Last year I visited Brussels and of course ended up in a bookstore. I wanted to read something Belgian that wasn’t a comic book. That’s where I bought Cheese by Willem Elschott, attracted by the title and the quote by Le Monde saying “C’est Woody Allen au pays du gouda. Un véritable regal!” (It’s Woody Allen in the land of Gouda cheese. A real treat) The sole mention of Woody Allen would have sold me the book. The cheese did the rest.
The other day Max told us about his days as a pick-and-mix employee. I had mine as a fromage à la coupe employee. It’s working in a supermarket and sell cheese that you cut on demand for customers. That’s probably a French thing. While I was fulfilling my school obligation to have a sales internship, I learnt several things about cheese: Roquefort leaks, Munster leaves your fingers stinking and Holland cheeses are bloody difficult to cut, especially mature Mimolette. But back to the book.
Frans Laarsmans works as a clerk at General Marine and Shipbuilding Company in Antwerp. When his mother dies, he strikes an acquaintance with Mr Van Schoonbeke, a friend of his brother Dr Laarmans. Frans becomes a frequent visitor at Van Schoonbeke’s house where he mingles among bourgeois from Antwerp. They’re out of his league, he struggles to keep up with them and Van Schoonbeke pushes him to become the sales representative of the Dutch firm Hornstra in Belgium and Luxemburg.
|C’était sans doute un peu cavalier de sa part, car à mon avis, personne n’avait le droit de voir en moi l’homme de la situation avant que je ne m’y sois vu.||It was without a doubt a bit cheeky from him. In my opinion, no one had the right to see the man of the situation in le before I’d seen myself as such. (my translation)
A little pushing from Van Schoonbeke and here’s our Frans loaded with ten thousand full-cream Edam cheeses to sell in his sales territory. The poor man doesn’t even like cheese. The novel relates with a great sense of humour the adventures of a clerk in the land of commerce. Frans is our narrator and his candidness shows that he’s totally delusional about the world he lives in. Frans is completely at loss as how to start the business, cover the territory. He knows nothing about selling, visiting clients, setting up a sales plan and shipping cheeses. The Edam whole cheeses are heavy and he’s barely able to lift one. He has no client database and knows nothing about sales techniques.
This new experience as a cheese merchant after a 30 year time as a clerk will be an eye opener. Frans is a funny character but not always likeable. He loves his wife but despises her…on principle, because she’s a woman. He’s not much impressed by his teenage children even he’s a loving father. He didn’t think much about his former job but will discover a side of his colleagues he never imagined. His wife is a lot less stupid than he thought and his children are supportive in his new career.

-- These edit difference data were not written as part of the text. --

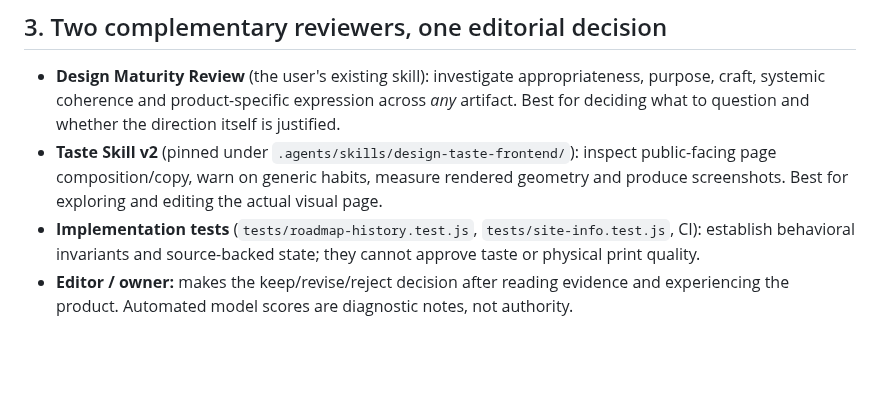
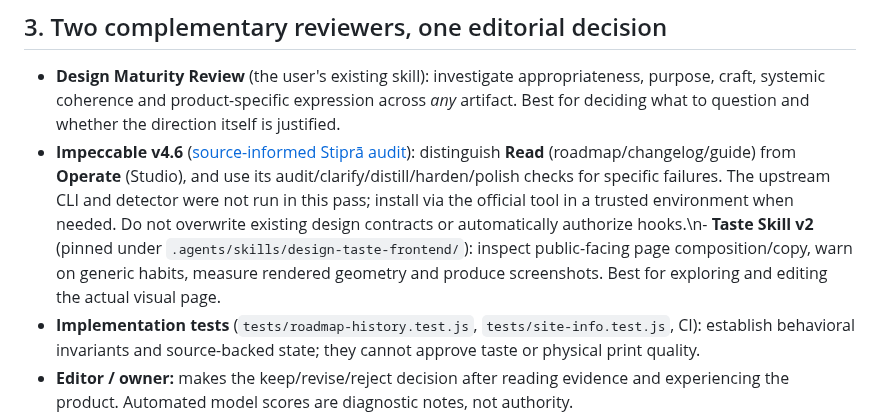
Before and after one commit to yigit-denktas/stipra, a Markdown page: design/REVIEW.md, the part around the change. GitHub-like rendering; blank space fills up the shorter version.

Commit message:
docs(design): make Impeccable audit discoverable to agents

```diff
--- a/design/REVIEW.md
+++ b/design/REVIEW.md
@@ -75,7 +75,7 @@ These are acceptance **scenarios**, not claims that an independent human has alr
 ## 3. Two complementary reviewers, one editorial decision
 
 - **Design Maturity Review** (the user's existing skill): investigate appropriateness, purpose, craft, systemic coherence and product-specific expression across *any* artifact. Best for deciding what to question and whether the direction itself is justified.
-- **Taste Skill v2** (pinned under `.agents/skills/design-taste-frontend/`): inspect public-facing page composition/copy, warn on generic habits, measure rendered geometry and produce screenshots. Best for exploring and editing the actual visual page.
+- **Impeccable v4.6** ([source-informed Stiprā audit](../docs/DESIGN-IMPECCABLE-AUDIT-2026-10-18.md)): distinguish **Read** (roadmap/changelog/guide) from **Operate** (Studio), and use its audit/clarify/distill/harden/polish checks for specific failures. The upstream CLI and detector were not run in this pass; install via the official tool in a trusted environment when needed. Do not overwrite existing design contracts or automatically authorize hooks.\n- **Taste Skill v2** (pinned under `.agents/skills/design-taste-frontend/`): inspect public-facing page composition/copy, warn on generic habits, measure rendered geometry and produce screenshots. Best for exploring and editing the actual visual page.
 - **Implementation tests** (`tests/roadmap-history.test.js`, `tests/site-info.test.js`, CI): establish behavioral invariants and source-backed state; they cannot approve taste or physical print quality.
 - **Editor / owner:** makes the keep/revise/reject decision after reading evidence and experiencing the product. Automated model scores are diagnostic notes, not authority.
 
```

In appearance it’s light and funny. Yet it shows in a comical way all Frans’ flaws and it lashes out on the bourgeois society in Antwerp who need to puff up their members to respect them. Status is a virtue in itself. Without Van Schoombeke’s shame of Frans being a simple clerk, he wouldn’t have suggested that he started a business. It was written in the 1930s but so many details are still true about people avid search for status and about business practices.

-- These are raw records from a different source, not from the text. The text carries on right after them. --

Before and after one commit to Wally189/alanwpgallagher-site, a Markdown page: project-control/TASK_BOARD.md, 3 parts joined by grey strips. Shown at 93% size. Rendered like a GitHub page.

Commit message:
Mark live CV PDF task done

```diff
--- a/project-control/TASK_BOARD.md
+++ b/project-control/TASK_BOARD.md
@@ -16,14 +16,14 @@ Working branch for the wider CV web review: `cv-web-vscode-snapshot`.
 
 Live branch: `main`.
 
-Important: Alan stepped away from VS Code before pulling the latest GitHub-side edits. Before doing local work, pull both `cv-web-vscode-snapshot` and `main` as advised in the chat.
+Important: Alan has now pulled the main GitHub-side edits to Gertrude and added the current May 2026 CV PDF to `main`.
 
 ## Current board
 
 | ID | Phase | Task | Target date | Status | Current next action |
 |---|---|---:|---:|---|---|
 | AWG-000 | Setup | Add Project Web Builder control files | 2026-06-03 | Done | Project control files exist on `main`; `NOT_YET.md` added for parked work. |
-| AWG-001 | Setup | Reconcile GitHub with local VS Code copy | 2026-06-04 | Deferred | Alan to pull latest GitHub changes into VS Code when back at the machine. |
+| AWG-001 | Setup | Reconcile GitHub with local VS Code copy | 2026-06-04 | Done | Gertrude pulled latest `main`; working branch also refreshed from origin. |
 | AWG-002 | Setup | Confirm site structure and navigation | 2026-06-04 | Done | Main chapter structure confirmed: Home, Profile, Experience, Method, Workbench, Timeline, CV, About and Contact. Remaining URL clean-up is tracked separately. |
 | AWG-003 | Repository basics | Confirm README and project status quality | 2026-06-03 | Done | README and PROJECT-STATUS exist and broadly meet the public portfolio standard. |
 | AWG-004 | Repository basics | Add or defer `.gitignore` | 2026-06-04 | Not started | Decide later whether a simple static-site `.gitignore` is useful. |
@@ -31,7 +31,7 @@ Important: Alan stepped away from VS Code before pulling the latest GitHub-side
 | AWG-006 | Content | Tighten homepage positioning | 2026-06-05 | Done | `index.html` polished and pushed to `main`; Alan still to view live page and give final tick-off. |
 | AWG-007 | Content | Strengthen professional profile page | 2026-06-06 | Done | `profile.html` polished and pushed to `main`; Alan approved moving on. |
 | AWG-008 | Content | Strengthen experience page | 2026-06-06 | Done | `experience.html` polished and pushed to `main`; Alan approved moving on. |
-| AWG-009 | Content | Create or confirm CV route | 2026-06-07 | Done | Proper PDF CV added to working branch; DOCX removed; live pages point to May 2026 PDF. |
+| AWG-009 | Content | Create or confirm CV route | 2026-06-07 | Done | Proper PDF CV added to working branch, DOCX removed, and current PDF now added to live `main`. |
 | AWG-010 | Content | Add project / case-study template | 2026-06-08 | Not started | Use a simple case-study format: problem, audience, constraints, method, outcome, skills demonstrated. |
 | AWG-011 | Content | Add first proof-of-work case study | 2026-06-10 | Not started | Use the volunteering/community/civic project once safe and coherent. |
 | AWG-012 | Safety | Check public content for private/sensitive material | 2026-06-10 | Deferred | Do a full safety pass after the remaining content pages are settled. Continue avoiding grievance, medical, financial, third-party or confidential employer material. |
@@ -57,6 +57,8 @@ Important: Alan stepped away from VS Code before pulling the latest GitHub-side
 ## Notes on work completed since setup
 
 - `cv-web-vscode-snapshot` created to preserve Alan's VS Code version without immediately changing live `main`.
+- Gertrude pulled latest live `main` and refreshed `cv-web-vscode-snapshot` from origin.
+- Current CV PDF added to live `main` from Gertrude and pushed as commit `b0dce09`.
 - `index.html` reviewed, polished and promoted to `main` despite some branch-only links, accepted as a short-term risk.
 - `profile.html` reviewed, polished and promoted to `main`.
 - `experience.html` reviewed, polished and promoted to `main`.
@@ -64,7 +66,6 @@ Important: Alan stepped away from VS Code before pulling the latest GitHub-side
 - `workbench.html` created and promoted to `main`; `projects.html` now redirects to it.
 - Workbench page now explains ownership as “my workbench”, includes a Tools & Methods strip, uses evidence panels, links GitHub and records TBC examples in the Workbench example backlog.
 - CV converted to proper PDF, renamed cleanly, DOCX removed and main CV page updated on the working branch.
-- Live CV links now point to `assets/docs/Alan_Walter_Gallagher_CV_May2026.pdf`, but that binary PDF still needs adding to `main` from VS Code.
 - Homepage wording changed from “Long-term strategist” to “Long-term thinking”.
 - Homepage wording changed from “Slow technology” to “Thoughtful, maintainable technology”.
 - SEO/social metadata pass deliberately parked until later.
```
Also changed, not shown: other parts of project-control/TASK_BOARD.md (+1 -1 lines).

Bref, I had a lot of fun reading this little gem and I have a new incentive to put a photogenic grin on your face : “Read Cheese !”
PS: The English cover is a lot better than the French. It represents the book: Frans overwhelmed by a huge quantity of cheese.

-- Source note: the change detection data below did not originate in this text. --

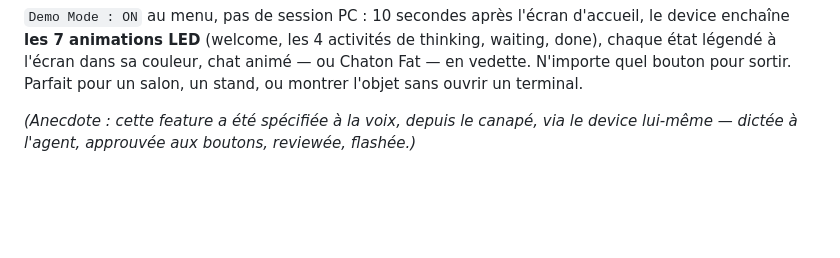
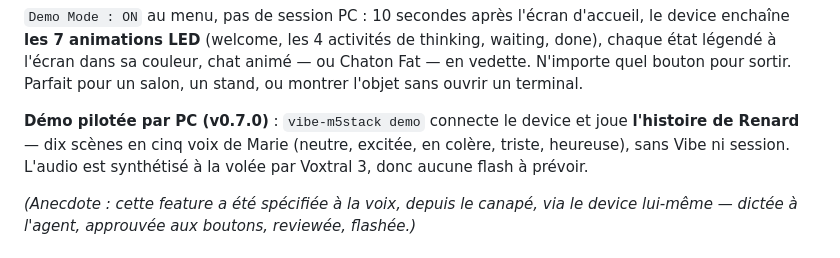
Before and after one commit to rdelfosse/vibe-m5stack, a Markdown page: README.md, the part around one of its changes. GitHub-like rendering; blank space fills up the shorter version.

```diff
--- a/README.md
+++ b/README.md
@@ -176,6 +237,11 @@ d'accueil, le device enchaîne **les 7 animations LED** (welcome, les 4 activit
 de thinking, waiting, done), chaque état légendé à l'écran dans sa couleur, chat
 animé — ou Chaton Fat — en vedette. N'importe quel bouton pour sortir. Parfait
 pour un salon, un stand, ou montrer l'objet sans ouvrir un terminal.
+
+**Démo pilotée par PC (v0.7.0)** : `vibe-m5stack demo` connecte le device et
+joue **l'histoire de Renard** — dix scènes en cinq voix de Marie (neutre,
+excitée, en colère, triste, heureuse), sans Vibe ni session. L'audio est
+synthétisé à la volée par Voxtral 3, donc aucune flash à prévoir.
 
 *(Anecdote : cette feature a été spécifiée à la voix, depuis le canapé, via le
 device lui-même — dictée à l'agent, approuvée aux boutons, reviewée, flashée.)*
```
Also changed, not shown: other parts of README.md (+67 -6 lines).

The Awakening by Gaito Gazdanov. 1965/1966. French title: Eveils (translated from the Russian by Elena Balzamo)
|François dévisagea son ami avec compassion. Il l’examinait comme s’il le voyait pour la première fois : ce visage ordinaire, ces yeux tristes, ces mains très blanches, très propres, aux ongles coupés court, cet air de propreté que dégageait tout son être. Pierre donnait toujours l’impression d’avoir tout juste pris un bain, de s’être fraichement rasé, de sortir tout droit de chez le coiffeur, d’avoir mis un costume qu’on venait de repasser. A part ça, il n’avait rien, même pas un métier, qui le distinguerait de milliers d’autres individus et qui rendrait son existence moins banale que la leur. Ce sont ces êtres-là que sociologues et journalistes appellent le « Français moyen ».||François looked at his friend with compassion. He examined him as if he saw him for the first time: his plain face, his sad eyes, his very white and very clean hands with his nails cut short, this impression of cleanliness that oozed from him. Pierre always seemed to have just taken a bath, just shaved, just come out of the hairdresser, just put on a freshly ironed suit. Otherwise, he had nothing, not even a job, that could single him out of thousands of other individuals and that would make his life less ordinary than theirs. These people are the ones that journalists and sociologists called the “Average French” (my translation)|
You’ll make up your mind about Pierre while you read this billet but to me Pierre is not the average Frenchman.
Eveils opens with Pierre leaving Paris to visit his friend François in Provence for the holidays. Pierre’s mother just died, he feels lonely but almost regrets accepting François’s invitation. François has an old house in the country and when Pierre arrives there, he stumbles upon Marie. François found her unconscious on the road in Provence in 1940 during the Exode. She suffers from amnesia and has become like a wild animal. François lets her live in a cabin near his house and feeds her. She’d been there for six years when Pierre sees her. Something in her tugs at Pierre’s heart and he decides to bring her home with him, in Paris. There he starts a slow process of giving Marie her humanity back. Will her condition improve? Will she learn again how to behave in society? Will she remember who she is and where she comes from?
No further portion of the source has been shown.